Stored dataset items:
»»

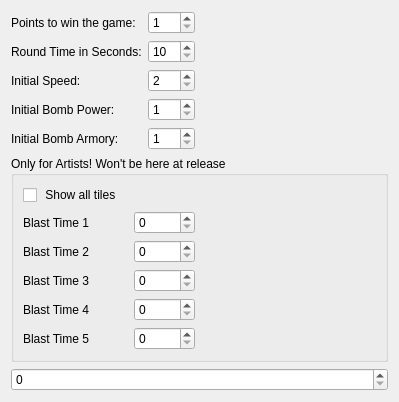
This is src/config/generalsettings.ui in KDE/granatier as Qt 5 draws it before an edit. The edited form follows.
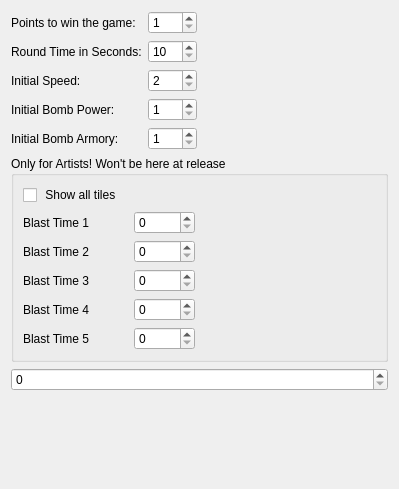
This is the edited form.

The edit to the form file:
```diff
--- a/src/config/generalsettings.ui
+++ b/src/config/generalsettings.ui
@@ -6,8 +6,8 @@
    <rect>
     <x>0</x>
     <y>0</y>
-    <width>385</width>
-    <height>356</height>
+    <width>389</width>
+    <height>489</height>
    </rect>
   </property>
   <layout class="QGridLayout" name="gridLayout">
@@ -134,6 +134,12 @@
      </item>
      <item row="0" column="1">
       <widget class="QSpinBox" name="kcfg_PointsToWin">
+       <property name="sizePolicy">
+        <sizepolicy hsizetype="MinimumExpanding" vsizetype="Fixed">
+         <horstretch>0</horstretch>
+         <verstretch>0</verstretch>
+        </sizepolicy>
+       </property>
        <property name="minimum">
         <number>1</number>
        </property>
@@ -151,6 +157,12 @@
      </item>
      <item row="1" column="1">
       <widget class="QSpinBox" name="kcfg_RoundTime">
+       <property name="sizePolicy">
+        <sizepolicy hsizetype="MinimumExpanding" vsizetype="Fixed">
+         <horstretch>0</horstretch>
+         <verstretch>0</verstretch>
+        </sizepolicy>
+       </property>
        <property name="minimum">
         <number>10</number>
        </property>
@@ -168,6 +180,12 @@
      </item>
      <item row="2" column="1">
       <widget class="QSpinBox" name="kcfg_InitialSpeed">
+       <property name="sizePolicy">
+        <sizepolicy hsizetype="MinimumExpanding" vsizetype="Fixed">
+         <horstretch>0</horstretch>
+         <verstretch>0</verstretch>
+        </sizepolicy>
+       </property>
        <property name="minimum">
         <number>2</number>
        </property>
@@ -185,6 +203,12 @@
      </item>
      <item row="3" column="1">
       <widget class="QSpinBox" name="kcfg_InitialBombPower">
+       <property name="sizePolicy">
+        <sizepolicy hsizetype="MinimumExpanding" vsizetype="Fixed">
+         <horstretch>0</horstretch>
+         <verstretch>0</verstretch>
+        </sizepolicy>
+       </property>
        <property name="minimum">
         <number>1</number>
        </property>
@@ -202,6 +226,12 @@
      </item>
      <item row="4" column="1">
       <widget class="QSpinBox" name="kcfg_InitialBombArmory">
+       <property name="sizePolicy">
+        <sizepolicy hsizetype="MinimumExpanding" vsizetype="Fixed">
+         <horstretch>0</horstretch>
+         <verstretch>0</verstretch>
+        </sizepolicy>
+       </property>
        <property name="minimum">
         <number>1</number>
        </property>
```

««

**Your objective:** Find all lines holding the word "generalsettings" in the records above and copy them.

**Response to this task:**
This is src/config/generalsettings.ui in KDE/granatier as Qt 5 draws it before an edit. The edited form follows.
--- a/src/config/generalsettings.ui
+++ b/src/config/generalsettings.ui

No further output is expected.